WORK INSTRUCTION: Say how many lines in the data hold "Macedonia". Nothing else belongs in the answer.

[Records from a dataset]
-- Opening Marker --

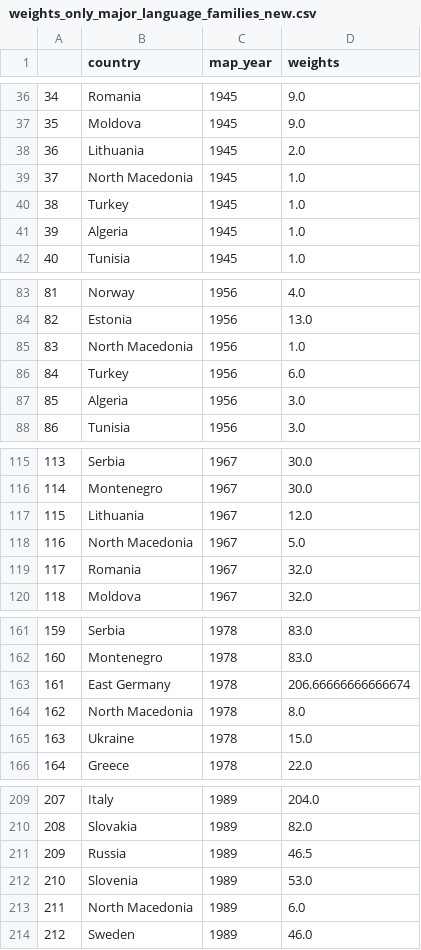
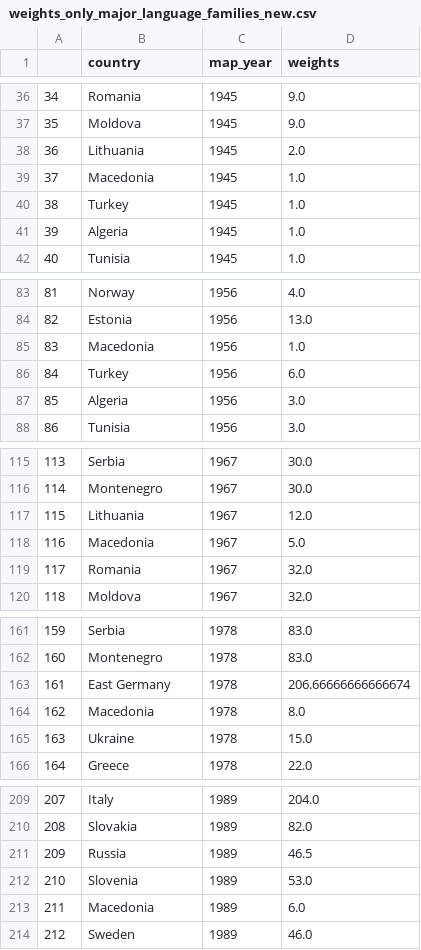
Before and after one commit to panuscha/translation-mapping, a CSV file: weights/weights_only_major_language_families_new.csv, drawn as a sheet; only a part is shown, gaps mark what is left out; the diff covers the shown part only.

```diff
--- a/weights/weights_only_major_language_families_new.csv
+++ b/weights/weights_only_major_language_families_new.csv
@@ -38,3 +38,3 @@
 36,Lithuania,1945,2.0
-37,North Macedonia,1945,1.0
+37,Macedonia,1945,1.0
 38,Turkey,1945,1.0
@@ -84,3 +84,3 @@
 82,Estonia,1956,13.0
-83,North Macedonia,1956,1.0
+83,Macedonia,1956,1.0
 84,Turkey,1956,6.0
@@ -117,3 +117,3 @@
 115,Lithuania,1967,12.0
-116,North Macedonia,1967,5.0
+116,Macedonia,1967,5.0
 117,Romania,1967,32.0
@@ -163,3 +163,3 @@
 161,East Germany,1978,206.66666666666674
-162,North Macedonia,1978,8.0
+162,Macedonia,1978,8.0
 163,Ukraine,1978,15.0
@@ -212,3 +212,3 @@
 210,Slovenia,1989,53.0
-211,North Macedonia,1989,6.0
+211,Macedonia,1989,6.0
 212,Sweden,1989,46.0
```
Also changed, not shown: 2 edited cells elsewhere in this file, 44 other files.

-- Closing Marker --

RESPONSE: 10